AffiliationThe University of Arizona College of Nursing
Arizona Center for Integrative Medicine and The University of Arizona College of Medicine,
southern United States
MetadataShow full item record
PublisherSAGE PUBLICATIONS INC
CitationAfrican American Elders’ Serious Illness Experiences 2017, 27 (5):634 Qualitative Health Research
JournalQualitative Health Research
RightsCopyright © 2017, © SAGE Publications
Collection InformationThis item from the UA Faculty Publications collection is made available by the University of Arizona with support from the University of Arizona Libraries. If you have questions, please contact us at email@example.com.

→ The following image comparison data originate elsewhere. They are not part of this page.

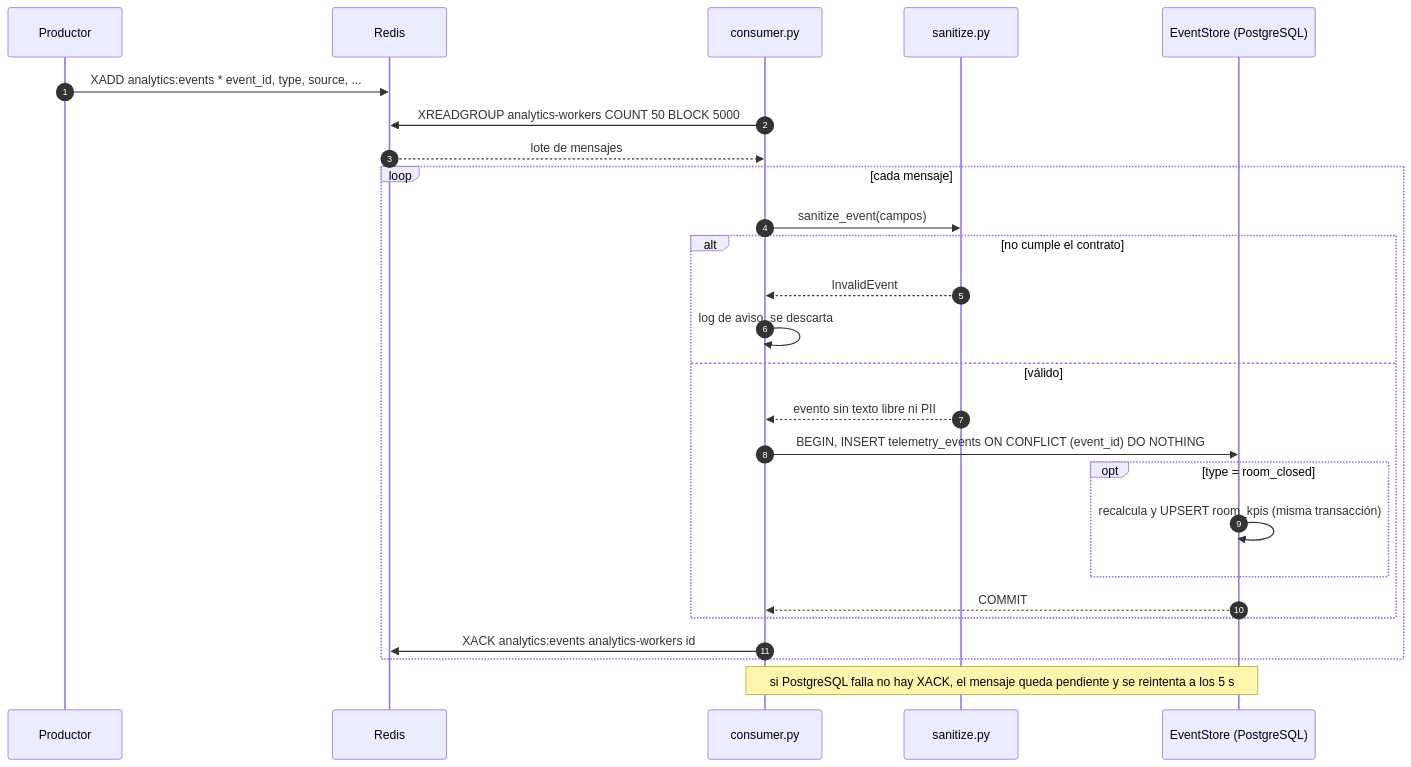
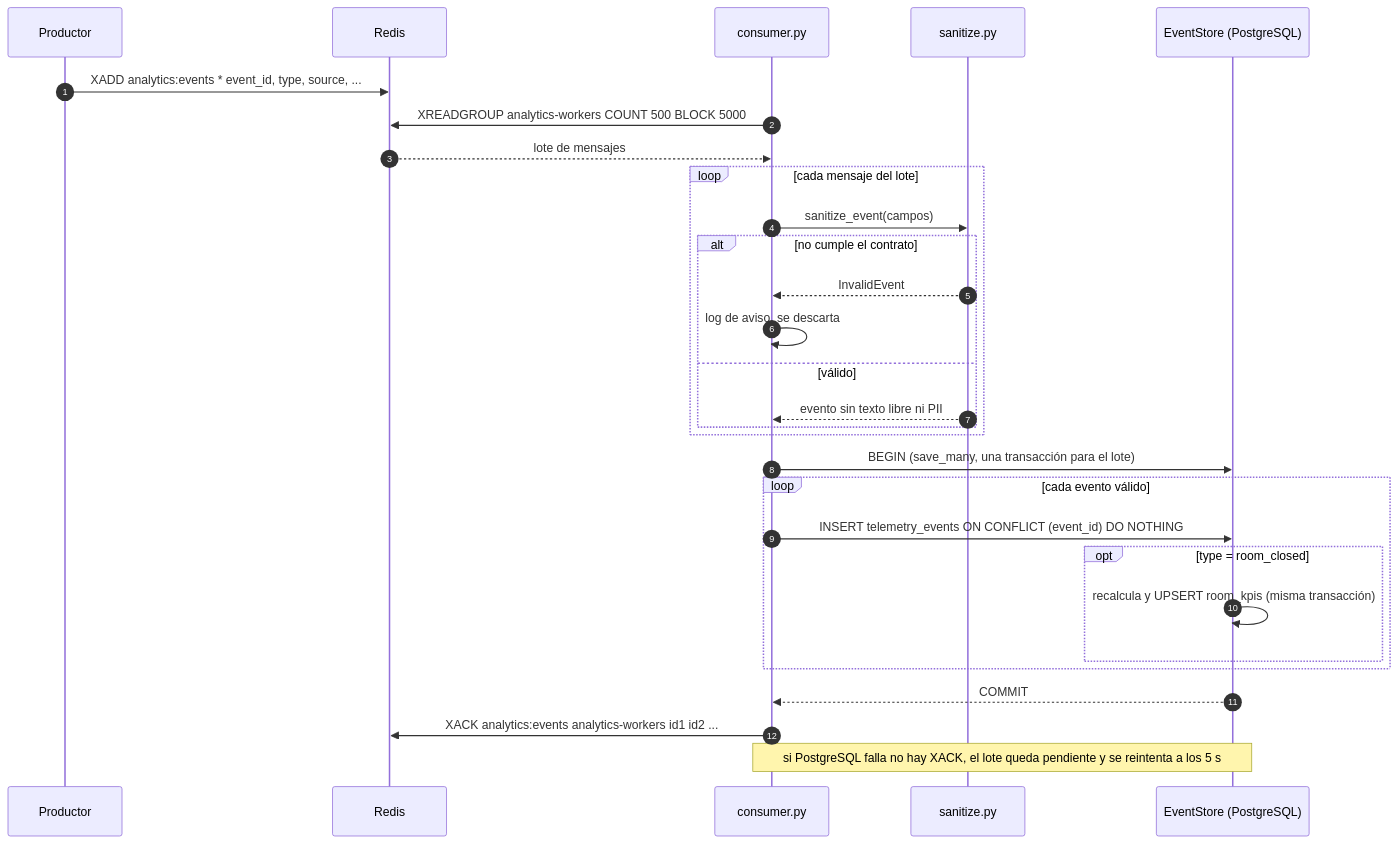
One commit to N1ghtlyC0de/TINT changed the second of 4 diagrams in services/analytics/README.md. Above: the diagram before and after it, drawn with Mermaid. The commit also changed other lines of this file and 3 other files, not shown here.

````diff
--- a/services/analytics/README.md
+++ b/services/analytics/README.md
@@ -112,29 +112,32 @@
 ```mermaid
 sequenceDiagram
     autonumber
     participant P as Productor
     participant R as Redis
     participant C as consumer.py
     participant S as sanitize.py
     participant DB as EventStore (PostgreSQL)
 
     P->>R: XADD analytics:events * event_id, type, source, ...
-    C->>R: XREADGROUP analytics-workers COUNT 50 BLOCK 5000
+    C->>R: XREADGROUP analytics-workers COUNT 500 BLOCK 5000
     R-->>C: lote de mensajes
-    loop cada mensaje
+    loop cada mensaje del lote
         C->>S: sanitize_event(campos)
         alt no cumple el contrato
             S-->>C: InvalidEvent
             C->>C: log de aviso, se descarta
         else válido
             S-->>C: evento sin texto libre ni PII
-            C->>DB: BEGIN, INSERT telemetry_events ON CONFLICT (event_id) DO NOTHING
-            opt type = room_closed
-                DB->>DB: recalcula y UPSERT room_kpis (misma transacción)
-            end
-            DB-->>C: COMMIT
         end
-        C->>R: XACK analytics:events analytics-workers id
     end
-    Note over C,DB: si PostgreSQL falla no hay XACK, el mensaje queda pendiente y se reintenta a los 5 s
+    C->>DB: BEGIN (save_many, una transacción para el lote)
+    loop cada evento válido
+        C->>DB: INSERT telemetry_events ON CONFLICT (event_id) DO NOTHING
+        opt type = room_closed
+            DB->>DB: recalcula y UPSERT room_kpis (misma transacción)
+        end
+    end
+    DB-->>C: COMMIT
+    C->>R: XACK analytics:events analytics-workers id1 id2 ...
+    Note over C,DB: si PostgreSQL falla no hay XACK, el lote queda pendiente y se reintenta a los 5 s
 ```
````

AbstractThe foundation of culturally sensitive patient-centered palliative care is formed from one's social, spiritual, psychological, and physical experiences of serious illness. The purpose of this study was to describe categories and patterns of psychological, social, and spiritual healing from the perspectives of aging seriously ill African American (AA) elders. Using narrative analysis methodology, 13 open-ended interviews were collected. Three main patterns were prior experiences, I changed, and across past, present experiences and future expectations. Themes were categorized within each pattern: been through it . . . made me strong, I thought about . . . others, went down little hills . . . got me down, I grew stronger, changed priorities, do things I never would have done, quit doing, God did and will take care of me, close-knit relationships, and life is better. Faith in God helped the aging seriously ill AA elders overcome things, whether their current illness or other life difficulties.
VersionFinal accepted manuscript

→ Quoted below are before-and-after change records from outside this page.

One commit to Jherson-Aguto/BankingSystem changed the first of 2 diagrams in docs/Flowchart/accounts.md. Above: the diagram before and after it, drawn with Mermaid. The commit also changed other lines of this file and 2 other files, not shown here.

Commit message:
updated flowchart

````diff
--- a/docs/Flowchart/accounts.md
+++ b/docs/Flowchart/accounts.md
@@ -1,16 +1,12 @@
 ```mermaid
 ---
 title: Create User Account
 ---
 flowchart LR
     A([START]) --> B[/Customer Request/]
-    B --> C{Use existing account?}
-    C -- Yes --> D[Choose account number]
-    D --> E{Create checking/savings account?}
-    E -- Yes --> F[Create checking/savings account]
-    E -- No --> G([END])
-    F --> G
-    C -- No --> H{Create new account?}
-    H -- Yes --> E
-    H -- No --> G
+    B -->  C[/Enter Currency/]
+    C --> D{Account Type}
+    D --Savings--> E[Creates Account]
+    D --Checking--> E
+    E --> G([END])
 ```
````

SponsorsNational Institute of Nursing Research of the National Institutes of Health (NIH) [F31NR014964]